Whether is was genes or an innate desire to change the lives of children for good, our oldest son has followed the path of the Clark girls’ excellence in teaching! Besides being an extraordinary computer guru, Josh worked hard to major in Construction Management at BYU and was on a path of excellence with one of the best construction companies in the country in Washington D.C. when he realized that his destiny was to teach. He quit his job and went after his dream!

To put many years of teaching in a nutshell, Josh has become an astonishing teacher! He is teaching 3rd grade at a charter school Gilbert, Arizona. Every year he goes far beyond the call of duty with so many innovative ideas and ways to help his kids do their very best! He loves the kids and wants them to succeed and they know it!

We were lucky enough to attend a school event this year!
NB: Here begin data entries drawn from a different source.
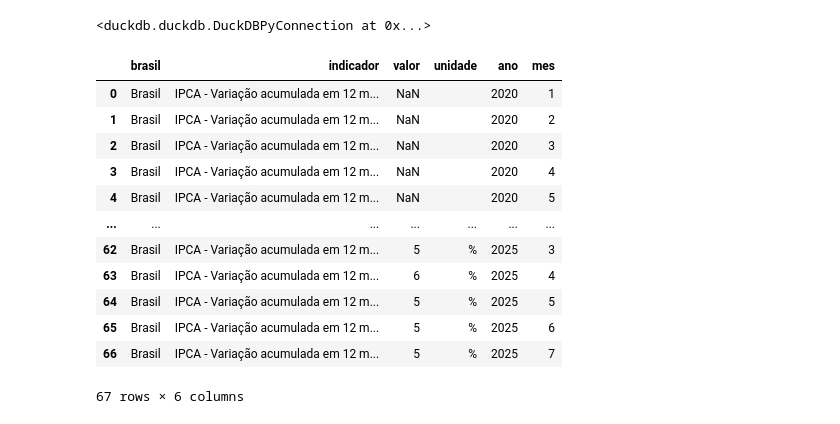
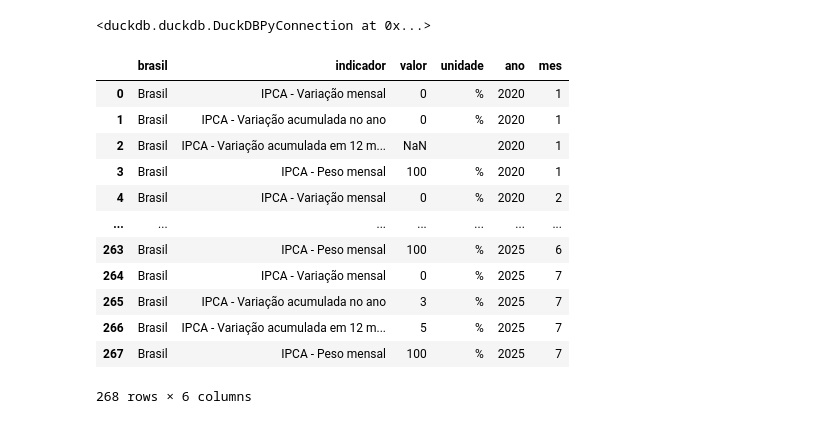
Before and after one commit to PedroJRod/sefin_geop, a Jupyter notebook: notebooks/precatorios.ipynb, the cells around one changed output. Cells and saved outputs as stored; diff of their text form; code cells hidden in the pictures.

```diff
--- a/notebooks/precatorios.ipynb
+++ b/notebooks/precatorios.ipynb
@@ -182,23 +182,23 @@ con.execute(f"""
 # %% [output]
 <duckdb.duckdb.DuckDBPyConnection at 0x...>
 # %%
-inflacao_ipca = con.execute("""
-            SELECT * FROM inflacao_ipca where indicador = 'IPCA - Variação acumulada em 12 meses'
+df_inflacao_ipca = con.execute("""
+            SELECT * FROM inflacao_ipca
 """).df()
 
-inflacao_ipca
+df_inflacao_ipca
 # %% [output]
 |  | brasil | indicador | valor | unidade | ano | mes |
-| 0 | Brasil | IPCA - Variação acumulada em 12 m... | NaN |  | 2020 | 1 |
-| 1 | Brasil | IPCA - Variação acumulada em 12 m... | NaN |  | 2020 | 2 |
-| 2 | Brasil | IPCA - Variação acumulada em 12 m... | NaN |  | 2020 | 3 |
-| 3 | Brasil | IPCA - Variação acumulada em 12 m... | NaN |  | 2020 | 4 |
-| 4 | Brasil | IPCA - Variação acumulada em 12 m... | NaN |  | 2020 | 5 |
+| 0 | Brasil | IPCA - Variação mensal | 0 | % | 2020 | 1 |
+| 1 | Brasil | IPCA - Variação acumulada no ano | 0 | % | 2020 | 1 |
+| 2 | Brasil | IPCA - Variação acumulada em 12 m... | NaN |  | 2020 | 1 |
+| 3 | Brasil | IPCA - Peso mensal | 100 | % | 2020 | 1 |
+| 4 | Brasil | IPCA - Variação mensal | 0 | % | 2020 | 2 |
 | ... | ... | ... | ... | ... | ... | ... |
-| 62 | Brasil | IPCA - Variação acumulada em 12 m... | 5 | % | 2025 | 3 |
-| 63 | Brasil | IPCA - Variação acumulada em 12 m... | 6 | % | 2025 | 4 |
-| 64 | Brasil | IPCA - Variação acumulada em 12 m... | 5 | % | 2025 | 5 |
-| 65 | Brasil | IPCA - Variação acumulada em 12 m... | 5 | % | 2025 | 6 |
-| 66 | Brasil | IPCA - Variação acumulada em 12 m... | 5 | % | 2025 | 7 |
+| 263 | Brasil | IPCA - Peso mensal | 100 | % | 2025 | 6 |
+| 264 | Brasil | IPCA - Variação mensal | 0 | % | 2025 | 7 |
+| 265 | Brasil | IPCA - Variação acumulada no ano | 3 | % | 2025 | 7 |
+| 266 | Brasil | IPCA - Variação acumulada em 12 m... | 5 | % | 2025 | 7 |
+| 267 | Brasil | IPCA - Peso mensal | 100 | % | 2025 | 7 |
-67 rows × 6 columns
+268 rows × 6 columns
 # %%
```
Also changed, not shown: parts of 2 cells of this notebook.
All but two of his 30 students and their parents were there and had such a great time together!

The best part of the event for Dad/Rick and I was hearing parent after parent literally raving about the difference “Mr. Eyre” has made in the lives of their children:

One dad went on for 10 minutes about how his son would never want to go to school and how he had to drag him out of bed and bribe or force him to go to school every day—until this year when he was lucky enough to be placed in Mr. Eyre’s class.  Now, he says, his son is ready to go early every day, can’t wait to get to school and is always excited to tell him what he learned that day. The mom wanted to take him for a day outing and the boy said “No, I can’t go, I don’t want to miss school because I learn so much every day.”

Another dad said “Mr. Eyre has changed our daughter’s life, and our family’s life!” 

A mom said she had had four of her boys in Josh’s class and that she can’t even calculate how much he has meant to her sons. She said they all now have what she thinks will be a lifetime love of learning because of “Mr. Eyre.”.

Still another mom told us that her daughter now says “I want to be a teacher just like Mr. Eyre so I can help kids like he helps me.”

“We have another daughter whom we hope will get into Mr. Eyres’ class next year,” one mom said. “If she gets Mr. Eyre, we will stay with the school, even though it would be much easier for us to have our children go to the school next to our home in our own neighborhood.  If she doesn’t get into Mr. Eyre’s class, we are changing to our neighborhood school.”

A couple of parents said how great it is that he teaches them how to complement and encourage each other—especially on their birthdays. “Instead of just having the kids eat the cupcakes I brought to celebrate my daughter’s birthday in silence, he had everyone say what they liked best about our daughter. It brought tears to my eyes!”

The compliments flowed like a waterfall!

Here is a picture of the class ducklings that the kids had watched hatch right in their classroom and had nurtured for the past couple of weeks.


I love looking back and reminiscing about the teachers who have changed my life. There are several but one very special one, whom I think of him often because he taught me to write (and diagram sentences, and devour the great classics and learn vast numbers of vocabulary words). I can honestly say that he changed my life for the better!

How proud I am to have been raised by a Mother who innately knew how to change lives through education and love and a terrific son who has taken that torch and run ahead with it as he continues to change lives forever! Love you Mr Eyre!


Jenny (also) said...

What a beautiful post! Mr Eyre is carrying on your mother's legacy in the best way possible. I really appreciate that he is a man who has chosen a career in elementary education. As a mom of boys I can confidently state that more men are needed in elementary schools; both as role models and to inform the culture since they were once boys too.

And I love those old photos! The boys in overalls and ties are beyond adorable; I guess most are grandfathers by now.

Julie said...

Great pix.:)

Just curious, why would Hilda have been away for weeks at a time because they only had a horse & buggy?

Linda said...

Sorry, I didn't explain that very well. The high school was over 30 miles away so it didn't make sense for her to come home more than once a month. It was an arduous journey with a horse and cart or sleigh in the winter with no paved roads. Thanks for asking!